Pakistan 579 for 3 dec (Azhar 302*, Aslam 90, Bishoo 2-125) and 123 (Aslam 44, Bishoo 8-49) beat West Indies 357 (Bravo 87, Samuels 76, Yasir 5-121) and 289 (Bravo 116, Amir 3-63) by 56 runs
Pakistan’s bowlers held their nerve to seize a 56-run win over West Indies after an intense, attritional fifth day in Dubai, in which Darren Bravo led his side’s plucky tilt at a come-from-behind victory. Bravo scored a 249-ball 116, taking his side to within 83 runs of the target, before Pakistan finally overcame his dogged resistance to wrest back a match that had looked like slipping away. They wrapped it up with 12 overs remaining, to register a memorable win in their 400th Test.
For much of the final day, Bravo proved to be an immovable object at the centre of the Dubai cricket ground. He carried forward his fine form and doughty resistance from the first innings, showing the application and patience to rebuff whatever Pakistan threw at him. His forward defensive shots, of which there were many, were perfectly middled, and he was equally convincing when leaving the ball. On occasion, he unfurled one of his crisp drives or cuts to the off-side boundary, but his knock was more about grit than flair.
Bravo began the day batting on 26 off 67, with West Indies on 95 for 2, still 251 runs short of their target. After seeing Marlon Samuels depart off the first ball of the day and losing Jermaine Blackwood inside the first hour, Bravo shared a fighting 77-run fifth-wicket stand with Roston Chase and continued his vigil well after Chase departed. As West Indies pursued what would have been their second-highest successful chase, more and more came to depend on Bravo. He shouldered that burden until almost an hour into the final session. But with 83 runs to win and four wickets in hand, he played a tired drive off Yasir Shah, managing only to squirt the ball back towards the bowler, whose sensational diving catch was the last, decisive turn on a gripping final day.
Yet West Indies had made Pakistan work much harder for the win than they would have expected after a promising start to the day. After Pakistan’s demoralising collapse on the previous day, Amir’s first-ball wicket was just the tonic they needed. It was a rather unremarkable delivery, bowled from around the wicket, pitching on a good length well outside off and angling in. Samuels was drawn into poking at a ball he could easily have left and a thin edge was gleefully accepted by Sarfraz Ahmed behind the stumps.
Blackwood, coming in at No. 5, played a scratchy knock, fishing at balls outside off, with the bat well away from the body.
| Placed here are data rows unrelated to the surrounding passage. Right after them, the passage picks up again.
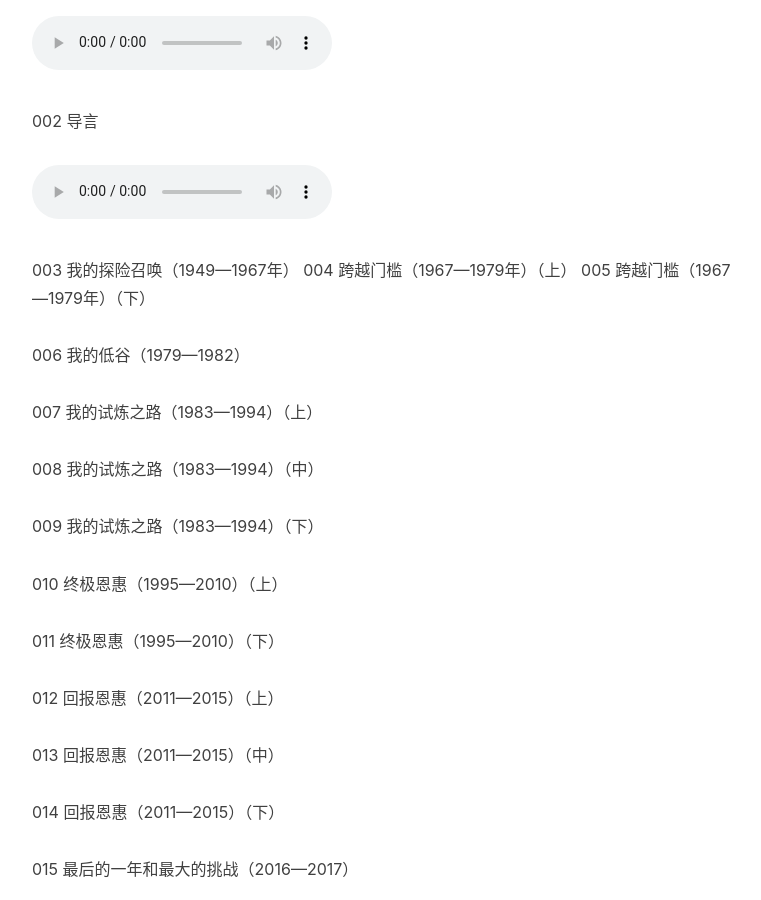
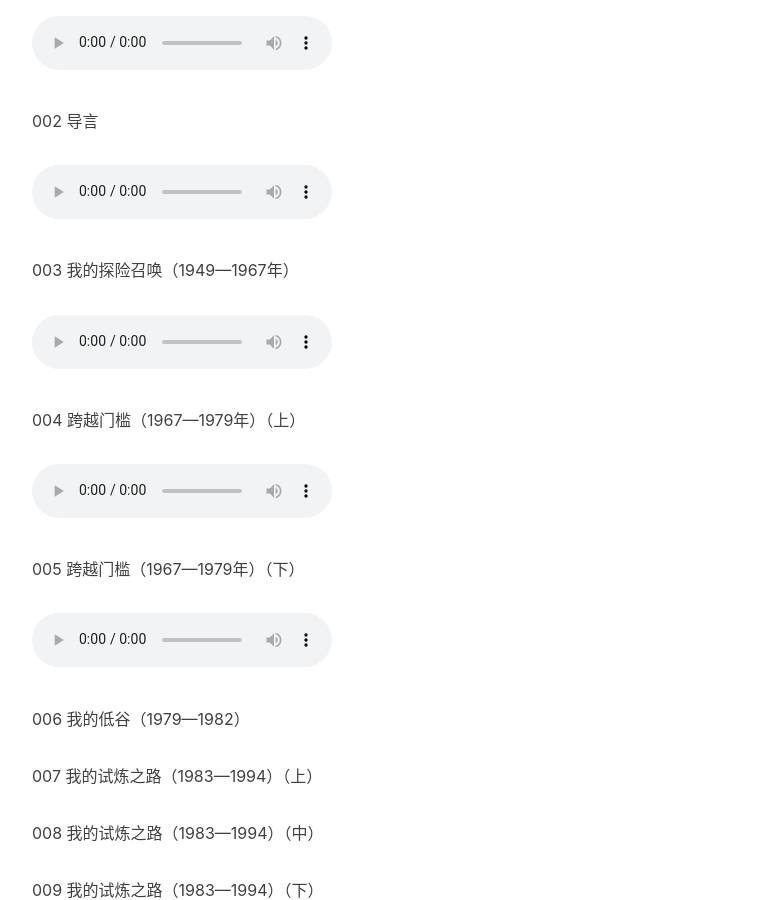
Before and after one commit to huanqingwu/huanqingwu.github.io, a Jekyll site: the page built from _posts/2020-03-03-Principles-ximalaya.md, in a window 1280 px wide and 900 px high, scrolled down 1335 px. Shown: the whole window, without its empty margins (233-994 px from the left). Built offline with Jekyll 4.4.1, drawn with Linux system fonts in a browser that asks for light colours; nearby versions of some CDN libraries; comment, search, counter and statistics services are not loaded.

Commit message:
Update 2020-03-03-Principles-ximalaya.md

```diff
--- a/_posts/2020-03-03-Principles-ximalaya.md
+++ b/_posts/2020-03-03-Principles-ximalaya.md
@@ -42,8 +42,22 @@ Your browser does not support the audio tag.
 
 
 003 我的探险召唤（1949—1967年）
+<audio src="https://sz.btfs.mail.ftn.qq.com/ftn_handler/5e6156fcc2c23f55348aa37da5de3c0f825441e729d10e0bc07a6086fef81cf08c5e5cf676dcf52138b212ddf3109ed1f5f24324031c689cb52ba1968d01e236?compressed=0&dtype=1&fname=003.mp3" controls="controls">
+Your browser does not support the audio tag.
+</audio>
+
+
 004 跨越门槛（1967—1979年）（上）
+<audio src="https://sz.btfs.mail.ftn.qq.com/ftn_handler/db256d0bec5edcb4a545f39f962d8267570929824b525fc1f120dc3e3339c3404ee4d71b9e126dab170d85c96ea3881f55debaa642cecac6b1cf5106b48a7ee5?compressed=0&dtype=1&fname=004.mp3" controls="controls">
+Your browser does not support the audio tag.
+</audio>
+
+
 005 跨越门槛（1967—1979年）（下）
+<audio src="https://sz.btfs.mail.ftn.qq.com/ftn_handler/98d8b0eba53e55c663215910aaf61bdb2b087a2707c323414c59e2c118225f1852f29b38e001a946d4b8a012c30c1f3fdd7c6c30d340c86387a2059312835fac?compressed=0&dtype=1&fname=005.mp3" controls="controls">
+Your browser does not support the audio tag.
+</audio>
+
 
 006 我的低谷（1979—1982）
 
```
He got away with numerous plays and misses against Amir, as well as a checked drive off a slower ball that fell between mid-off and mid-on. But it was to spin that he perished, when he played a length ball from Mohammad Nawaz from deep in his crease and was wrapped on the pads in front of leg stump.
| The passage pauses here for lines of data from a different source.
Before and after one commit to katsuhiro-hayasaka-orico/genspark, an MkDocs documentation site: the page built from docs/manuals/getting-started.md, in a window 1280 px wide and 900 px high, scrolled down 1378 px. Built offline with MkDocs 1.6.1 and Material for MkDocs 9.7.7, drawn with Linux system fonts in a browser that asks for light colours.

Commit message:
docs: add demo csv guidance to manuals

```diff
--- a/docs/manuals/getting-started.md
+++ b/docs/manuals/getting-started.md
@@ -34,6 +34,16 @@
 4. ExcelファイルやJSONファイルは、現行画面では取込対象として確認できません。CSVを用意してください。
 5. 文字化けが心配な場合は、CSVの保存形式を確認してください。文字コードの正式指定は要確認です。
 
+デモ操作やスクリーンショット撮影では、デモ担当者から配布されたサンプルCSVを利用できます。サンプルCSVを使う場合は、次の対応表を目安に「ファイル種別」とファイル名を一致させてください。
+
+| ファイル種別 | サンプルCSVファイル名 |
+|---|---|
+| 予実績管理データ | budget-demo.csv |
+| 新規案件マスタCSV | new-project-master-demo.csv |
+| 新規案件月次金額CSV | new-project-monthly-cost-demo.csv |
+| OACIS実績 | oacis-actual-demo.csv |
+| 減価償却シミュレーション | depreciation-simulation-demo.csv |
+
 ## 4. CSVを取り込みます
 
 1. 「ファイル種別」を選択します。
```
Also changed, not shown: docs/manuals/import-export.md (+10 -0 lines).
Chase then joined Bravo for a partnership that steadily revived West Indies and unsettled Pakistan over the course of 28.2 overs of stubborn fight. Wahab and Sohail Khan tested the batsmen with occasional bouncers and yorkers, Amir bowled probing lines, the spinners plugged away – but Bravo and Chase looked untroubled through it all.
By the 71st over, Chase’s confidence had grown to the extent that he dared to drive Yasir against the turn for a boundary through midwicket. Perhaps that was when confidence became overconfidence. Next ball, Yasir flighted another one pitching outside leg and Chase attempted the same shot again. This time the ball turned past his outside edge to crash into leg stump.
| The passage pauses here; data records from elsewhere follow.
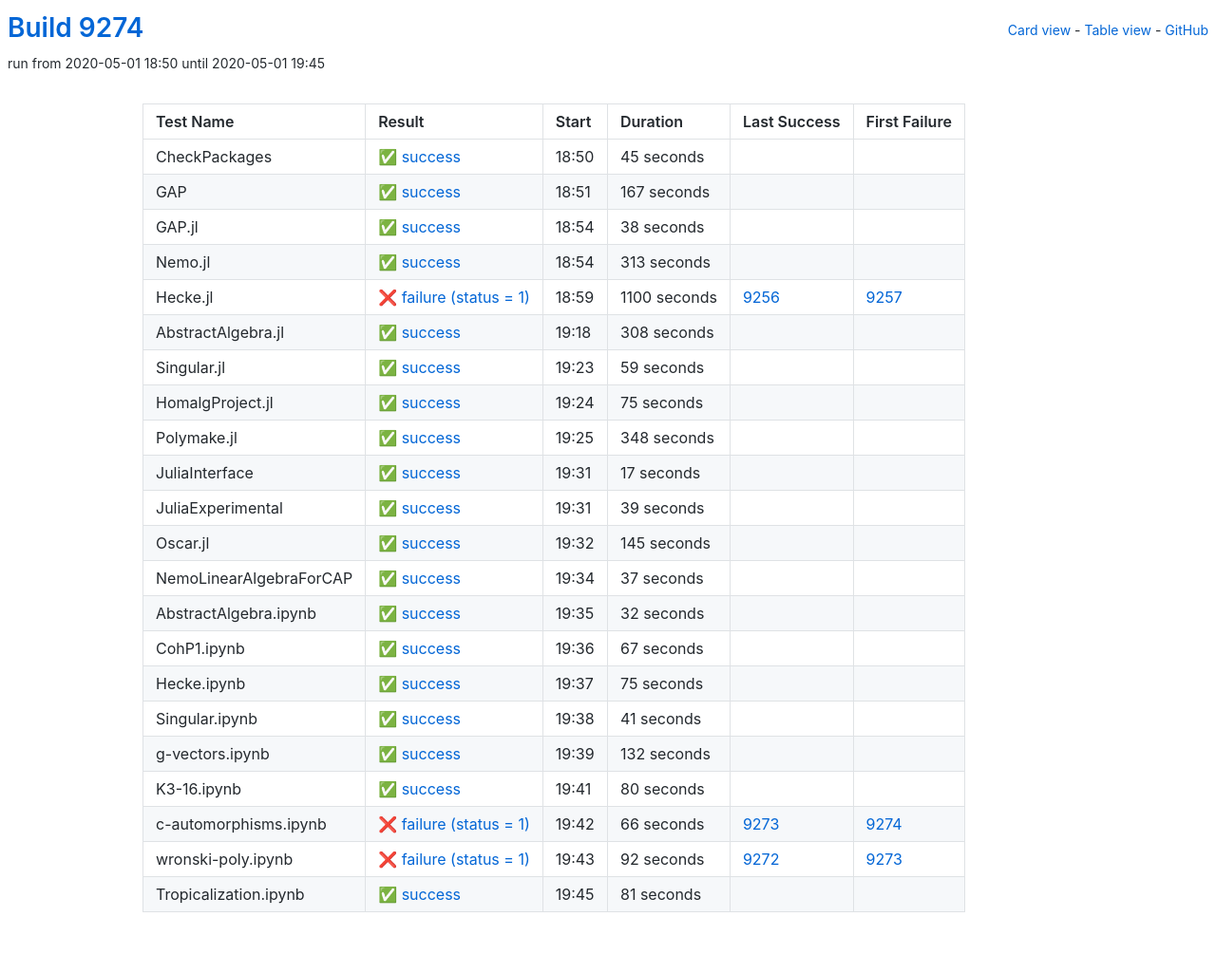
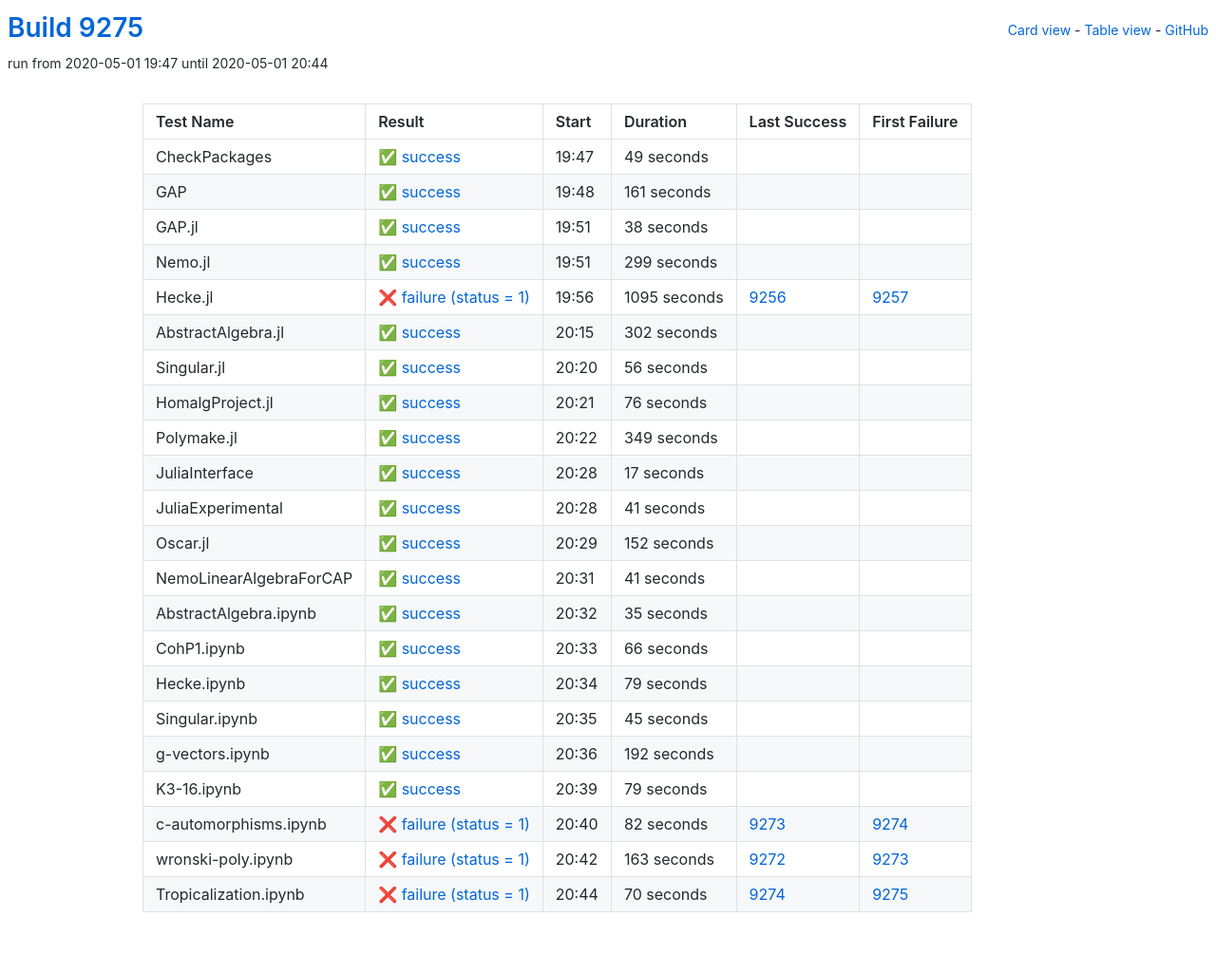
Before and after one commit to oscar-system/oscar-ci-status, a Jekyll site: the page built from table.html, in a window 1280 px wide. Shown: the whole page at 95% size. Built offline with Jekyll 4.4.1, drawn with Linux system fonts in a browser that asks for light colours.

Commit message:
Build 9275

```diff
--- a/_data/ci.yml
+++ b/_data/ci.yml
@@ -1,27 +1,27 @@
-build: 9274
-build_url: https://oscarci.mathematik.uni-kl.de/job/oscar/9274/
+build: 9275
+build_url: https://oscarci.mathematik.uni-kl.de/job/oscar/9275/
 job: oscar
 tests:
-- duration: 45
+- duration: 49
   exitcode: 0
   first_failure: false
   first_failure_url: null
   last_success: false
   last_success_url: null
-  log: https://oscarci.mathematik.uni-kl.de/job/oscar/9274/artifact/logs/build-9274/CheckPackages.log
+  log: https://oscarci.mathematik.uni-kl.de/job/oscar/9275/artifact/logs/build-9275/CheckPackages.log
   name: CheckPackages
-  start: 2020-05-01 18:50
+  start: 2020-05-01 19:47
   status: success
   success: true
-- duration: 167
+- duration: 161
   exitcode: 0
   first_failure: false
   first_failure_url: null
   last_success: false
   last_success_url: null
-  log: https://oscarci.mathematik.uni-kl.de/job/oscar/9274/artifact/logs/build-9274/GAP.log
+  log: https://oscarci.mathematik.uni-kl.de/job/oscar/9275/artifact/logs/build-9275/GAP.log
   name: GAP
-  start: 2020-05-01 18:51
+  start: 2020-05-01 19:48
   status: success
   success: true
 - duration: 38
@@ -30,75 +30,75 @@ tests:
   first_failure_url: null
   last_success: false
   last_success_url: null
-  log: https://oscarci.mathematik.uni-kl.de/job/oscar/9274/artifact/logs/build-9274/GAP.jl.log
+  log: https://oscarci.mathematik.uni-kl.de/job/oscar/9275/artifact/logs/build-9275/GAP.jl.log
   name: GAP.jl
-  start: 2020-05-01 18:54
+  start: 2020-05-01 19:51
   status: success
   success: true
-- duration: 313
+- duration: 299
   exitcode: 0
   first_failure: false
   first_failure_url: null
   last_success: false
   last_success_url: null
-  log: https://oscarci.mathematik.uni-kl.de/job/oscar/9274/artifact/logs/build-9274/Nemo.jl.log
+  log: https://oscarci.mathematik.uni-kl.de/job/oscar/9275/artifact/logs/build-9275/Nemo.jl.log
   name: Nemo.jl
-  start: 2020-05-01 18:54
+  start: 2020-05-01 19:51
   status: success
   success: true
-- duration: 1100
+- duration: 1095
   exitcode: 1
   first_failure: 9257
   first_failure_url: https://oscarci.mathematik.uni-kl.de/job/oscar/9257/
   last_success: 9256
   last_success_url: https://oscarci.mathematik.uni-kl.de/job/oscar/9256/
-  log: https://oscarci.mathematik.uni-kl.de/job/oscar/9274/artifact/logs/build-9274/Hecke.jl.log
+  log: https://oscarci.mathematik.uni-kl.de/job/oscar/9275/artifact/logs/build-9275/Hecke.jl.log
   name: Hecke.jl
-  start: 2020-05-01 18:59
+  start: 2020-05-01 19:56
   status: failure
   success: false
-- duration: 308
+- duration: 302
   exitcode: 0
   first_failure: false
   first_failure_url: null
   last_success: false
   last_success_url: null
-  log: https://oscarci.mathematik.uni-kl.de/job/oscar/9274/artifact/logs/build-9274/AbstractAlgebra.jl.log
+  log: https://oscarci.mathematik.uni-kl.de/job/oscar/9275/artifact/logs/build-9275/AbstractAlgebra.jl.log
   name: AbstractAlgebra.jl
-  start: 2020-05-01 19:18
+  start: 2020-05-01 20:15
   status: success
   success: true
-- duration: 59
+- duration: 56
   exitcode: 0
   first_failure: false
   first_failure_url: null
   last_success: false
   last_success_url: null
-  log: https://oscarci.mathematik.uni-kl.de/job/oscar/9274/artifact/logs/build-9274/Singular.jl.log
+  log: https://oscarci.mathematik.uni-kl.de/job/oscar/9275/artifact/logs/build-9275/Singular.jl.log
   name: Singular.jl
-  start: 2020-05-01 19:23
+  start: 2020-05-01 20:20
   status: success
   success: true
-- duration: 75
+- duration: 76
   exitcode: 0
   first_failure: false
   first_failure_url: null
   last_success: false
   last_success_url: null
-  log: https://oscarci.mathematik.uni-kl.de/job/oscar/9274/artifact/logs/build-9274/HomalgProject.jl.log
+  log: https://oscarci.mathematik.uni-kl.de/job/oscar/9275/artifact/logs/build-9275/HomalgProject.jl.log
   name: HomalgProject.jl
-  start: 2020-05-01 19:24
+  start: 2020-05-01 20:21
   status: success
   success: true
-- duration: 348
+- duration: 349
   exitcode: 0
   first_failure: false
   first_failure_url: null
   last_success: false
   last_success_url: null
-  log: https://oscarci.mathematik.uni-kl.de/job/oscar/9274/artifact/logs/build-9274/Polymake.jl.log
+  log: https://oscarci.mathematik.uni-kl.de/job/oscar/9275/artifact/logs/build-9275/Polymake.jl.log
   name: Polymake.jl
-  start: 2020-05-01 19:25
+  start: 2020-05-01 20:22
   status: success
   success: true
 - duration: 17
@@ -107,75 +107,9 @@ tests:
   first_failure_url: null
   last_success: false
   last_success_url: null
-  log: https://oscarci.mathematik.uni-kl.de/job/oscar/9274/artifact/logs/build-9274/JuliaInterface.log
+  log: https://oscarci.mathematik.uni-kl.de/job/oscar/9275/artifact/logs/build-9275/JuliaInterface.log
   name: JuliaInterface
-  start: 2020-05-01 19:31
-  status: success
-  success: true
-- duration: 39
-  exitcode: 0
-  first_failure: false
-  first_failure_url: null
-  last_success: false
-  last_success_url: null
-  log: https://oscarci.mathematik.uni-kl.de/job/oscar/9274/artifact/logs/build-9274/JuliaExperimental.log
-  name: JuliaExperimental
-  start: 2020-05-01 19:31
-  status: success
-  success: true
-- duration: 145
-  exitcode: 0
-  first_failure: false
-  first_failure_url: null
-  last_success: false
-  last_success_url: null
-  log: https://oscarci.mathematik.uni-kl.de/job/oscar/9274/artifact/logs/build-9274/Oscar.jl.log
-  name: Oscar.jl
-  start: 2020-05-01 19:32
-  status: success
-  success: true
-- duration: 37
-  exitcode: 0
-  first_failure: false
-  first_failure_url: null
-  last_success: false
-  last_success_url: null
-  log: https://oscarci.mathematik.uni-kl.de/job/oscar/9274/artifact/logs/build-9274/NemoLinearAlgebraForCAP.log
-  name: NemoLinearAlgebraForCAP
-  start: 2020-05-01 19:34
-  status: success
-  success: true
-- duration: 32
-  exitcode: 0
-  first_failure: false
-  first_failure_url: null
-  last_success: false
-  last_success_url: null
-  log: https://oscarci.mathematik.uni-kl.de/job/oscar/9274/artifact/logs/build-9274/AbstractAlgebra.ipynb.log
-  name: AbstractAlgebra.ipynb
-  start: 2020-05-01 19:35
-  status: success
-  success: true
-- duration: 67
-  exitcode: 0
-  first_failure: false
-  first_failure_url: null
-  last_success: false
-  last_success_url: null
-  log: https://oscarci.mathematik.uni-kl.de/job/oscar/9274/artifact/logs/build-9274/CohP1.ipynb.log
-  name: CohP1.ipynb
-  start: 2020-05-01 19:36
-  status: success
-  success: true
-- duration: 75
-  exitcode: 0
-  first_failure: false
-  first_failure_url: null
-  last_success: false
-  last_success_url: null
-  log: https://oscarci.mathematik.uni-kl.de/job/oscar/9274/artifact/logs/build-9274/Hecke.ipynb.log
-  name: Hecke.ipynb
-  start: 2020-05-01 19:37
+  start: 2020-05-01 20:28
   status: success
   success: true
 - duration: 41
@@ -184,63 +118,129 @@ tests:
   first_failure_url: null
   last_success: false
   last_success_url: null
-  log: https://oscarci.mathematik.uni-kl.de/job/oscar/9274/artifact/logs/build-9274/Singular.ipynb.log
-  name: Singular.ipynb
-  start: 2020-05-01 19:38
+  log: https://oscarci.mathematik.uni-kl.de/job/oscar/9275/artifact/logs/build-9275/JuliaExperimental.log
+  name: JuliaExperimental
+  start: 2020-05-01 20:28
   status: success
   success: true
-- duration: 132
+- duration: 152
   exitcode: 0
   first_failure: false
   first_failure_url: null
   last_success: false
   last_success_url: null
-  log: https://oscarci.mathematik.uni-kl.de/job/oscar/9274/artifact/logs/build-9274/g-vectors.ipynb.log
-  name: g-vectors.ipynb
-  start: 2020-05-01 19:39
+  log: https://oscarci.mathematik.uni-kl.de/job/oscar/9275/artifact/logs/build-9275/Oscar.jl.log
+  name: Oscar.jl
+  start: 2020-05-01 20:29
   status: success
   success: true
-- duration: 80
+- duration: 41
   exitcode: 0
   first_failure: false
   first_failure_url: null
   last_success: false
   last_success_url: null
-  log: https://oscarci.mathematik.uni-kl.de/job/oscar/9274/artifact/logs/build-9274/K3-16.ipynb.log
-  name: K3-16.ipynb
-  start: 2020-05-01 19:41
+  log: https://oscarci.mathematik.uni-kl.de/job/oscar/9275/artifact/logs/build-9275/NemoLinearAlgebraForCAP.log
+  name: NemoLinearAlgebraForCAP
+  start: 2020-05-01 20:31
+  status: success
+  success: true
+- duration: 35
+  exitcode: 0
+  first_failure: false
+  first_failure_url: null
+  last_success: false
+  last_success_url: null
+  log: https://oscarci.mathematik.uni-kl.de/job/oscar/9275/artifact/logs/build-9275/AbstractAlgebra.ipynb.log
+  name: AbstractAlgebra.ipynb
+  start: 2020-05-01 20:32
   status: success
   success: true
 - duration: 66
+  exitcode: 0
+  first_failure: false
+  first_failure_url: null
+  last_success: false
+  last_success_url: null
+  log: https://oscarci.mathematik.uni-kl.de/job/oscar/9275/artifact/logs/build-9275/CohP1.ipynb.log
+  name: CohP1.ipynb
+  start: 2020-05-01 20:33
+  status: success
+  success: true
+- duration: 79
+  exitcode: 0
+  first_failure: false
+  first_failure_url: null
+  last_success: false
+  last_success_url: null
+  log: https://oscarci.mathematik.uni-kl.de/job/oscar/9275/artifact/logs/build-9275/Hecke.ipynb.log
+  name: Hecke.ipynb
+  start: 2020-05-01 20:34
+  status: success
+  success: true
+- duration: 45
+  exitcode: 0
+  first_failure: false
+  first_failure_url: null
+  last_success: false
+  last_success_url: null
+  log: https://oscarci.mathematik.uni-kl.de/job/oscar/9275/artifact/logs/build-9275/Singular.ipynb.log
+  name: Singular.ipynb
+  start: 2020-05-01 20:35
+  status: success
+  success: true
+- duration: 192
+  exitcode: 0
+  first_failure: false
+  first_failure_url: null
+  last_success: false
+  last_success_url: null
+  log: https://oscarci.mathematik.uni-kl.de/job/oscar/9275/artifact/logs/build-9275/g-vectors.ipynb.log
+  name: g-vectors.ipynb
+  start: 2020-05-01 20:36
+  status: success
+  success: true
+- duration: 79
+  exitcode: 0
+  first_failure: false
+  first_failure_url: null
+  last_success: false
+  last_success_url: null
+  log: https://oscarci.mathematik.uni-kl.de/job/oscar/9275/artifact/logs/build-9275/K3-16.ipynb.log
+  name: K3-16.ipynb
+  start: 2020-05-01 20:39
+  status: success
+  success: true
+- duration: 82
   exitcode: 1
   first_failure: 9274
   first_failure_url: https://oscarci.mathematik.uni-kl.de/job/oscar/9274/
   last_success: 9273
   last_success_url: https://oscarci.mathematik.uni-kl.de/job/oscar/9273/
-  log: https://oscarci.mathematik.uni-kl.de/job/oscar/9274/artifact/logs/build-9274/c-automorphisms.ipynb.log
+  log: https://oscarci.mathematik.uni-kl.de/job/oscar/9275/artifact/logs/build-9275/c-automorphisms.ipynb.log
   name: c-automorphisms.ipynb
-  start: 2020-05-01 19:42
+  start: 2020-05-01 20:40
   status: failure
   success: false
-- duration: 92
+- duration: 163
   exitcode: 1
   first_failure: 9273
   first_failure_url: https://oscarci.mathematik.uni-kl.de/job/oscar/9273/
   last_success: 9272
   last_success_url: https://oscarci.mathematik.uni-kl.de/job/oscar/9272/
-  log: https://oscarci.mathematik.uni-kl.de/job/oscar/9274/artifact/logs/build-9274/wronski-poly.ipynb.log
+  log: https://oscarci.mathematik.uni-kl.de/job/oscar/9275/artifact/logs/build-9275/wronski-poly.ipynb.log
   name: wronski-poly.ipynb
-  start: 2020-05-01 19:43
+  start: 2020-05-01 20:42
   status: failure
   success: false
-- duration: 81
-  exitcode: 0
-  first_failure: false
-  first_failure_url: null
-  last_success: false
-  last_success_url: null
-  log: https://oscarci.mathematik.uni-kl.de/job/oscar/9274/artifact/logs/build-9274/Tropicalization.ipynb.log
+- duration: 70
+  exitcode: 1
+  first_failure: 9275
+  first_failure_url: https://oscarci.mathematik.uni-kl.de/job/oscar/9275/
+  last_success: 9274
+  last_success_url: https://oscarci.mathematik.uni-kl.de/job/oscar/9274/
+  log: https://oscarci.mathematik.uni-kl.de/job/oscar/9275/artifact/logs/build-9275/Tropicalization.ipynb.log
   name: Tropicalization.ipynb
-  start: 2020-05-01 19:45
-  status: success
-  success: true
+  start: 2020-05-01 20:44
+  status: failure
+  success: false
```
Also changed, not shown: README.md.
Two balls later, Wahab yorked Shane Dowrich to hit his middle and off stumps, sending him back for a first-ball duck. West Indies were now reeling at 194 for 6, and Pakistan had a firm grip on proceedings again.
But Bravo was still at the crease and he had his captain, Jason Holder, for company. The two men saw the side through to dinner, leaving 114 to win in the final session. They continued to chip away at the target after the resumption, and Pakistan’s anxiety gradually built. When Amir wrapped Holder on the front pad with a delivery that appeared to be sliding down, Pakistan’s review of the not-out decision seemed more out of desperation than expectation. Hawk-Eye gave them no respite.
Another hopeful review followed when Yasir’s appeal for a catch at slip was turned down. The ball had gone off Holder’s pad. Pakistan had no reviews remaining. West Indies were 84 runs from victory. The tension was mounting.
Two balls later, Yasir flew to his left to take the return catch of Bravo that decisively swung the match in Pakistan’s favour. West Indies’ last three wickets added 26 runs, but the sting had gone out of the contest, and a pair of run-outs handed Pakistan a hard-fought win.